Start of SOURCE MATERIAL
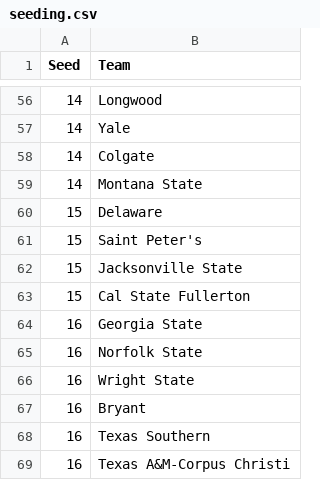
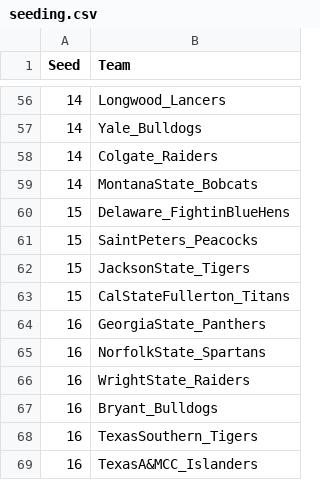
Before and after one commit to brandonritchie/march_madness_2022, a CSV file: seeding.csv, drawn as a sheet; only a part is shown, gaps mark what is left out; the diff covers the shown part only.

```diff
--- a/seeding.csv
+++ b/seeding.csv
@@ -56,14 +56,14 @@
-14, Longwood
-14, Yale
-14, Colgate
-14, Montana State
-15, Delaware
-15, Saint Peter's
-15, Jacksonville State
-15, Cal State Fullerton
-16, Georgia State
-16, Norfolk State
-16, Wright State
-16, Bryant
-16, Texas Southern
-16, Texas A&M-Corpus Christi
+14, Longwood_Lancers
+14, Yale_Bulldogs
+14, Colgate_Raiders
+14, MontanaState_Bobcats
+15, Delaware_FightinBlueHens
+15, SaintPeters_Peacocks
+15, JacksonState_Tigers
+15, CalStateFullerton_Titans
+16, GeorgiaState_Panthers
+16, NorfolkState_Spartans
+16, WrightState_Raiders
+16, Bryant_Bulldogs
+16, TexasSouthern_Tigers
+16, TexasA&MCC_Islanders
```
Also changed, not shown: 54 edited cells elsewhere in this file.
End of SOURCE MATERIAL
=== TASK REQUIREMENTS ===
Although the records contain pictures, print only the rest, exactly as written.

=== THE ANSWER ===
Before and after one commit to brandonritchie/march_madness_2022, a CSV file: seeding.csv, drawn as a sheet; only a part is shown, gaps mark what is left out; the diff covers the shown part only.

```diff
--- a/seeding.csv
+++ b/seeding.csv
@@ -56,14 +56,14 @@
-14, Longwood
-14, Yale
-14, Colgate
-14, Montana State
-15, Delaware
-15, Saint Peter's
-15, Jacksonville State
-15, Cal State Fullerton
-16, Georgia State
-16, Norfolk State
-16, Wright State
-16, Bryant
-16, Texas Southern
-16, Texas A&M-Corpus Christi
+14, Longwood_Lancers
+14, Yale_Bulldogs
+14, Colgate_Raiders
+14, MontanaState_Bobcats
+15, Delaware_FightinBlueHens
+15, SaintPeters_Peacocks
+15, JacksonState_Tigers
+15, CalStateFullerton_Titans
+16, GeorgiaState_Panthers
+16, NorfolkState_Spartans
+16, WrightState_Raiders
+16, Bryant_Bulldogs
+16, TexasSouthern_Tigers
+16, TexasA&MCC_Islanders
```
Also changed, not shown: 54 edited cells elsewhere in this file.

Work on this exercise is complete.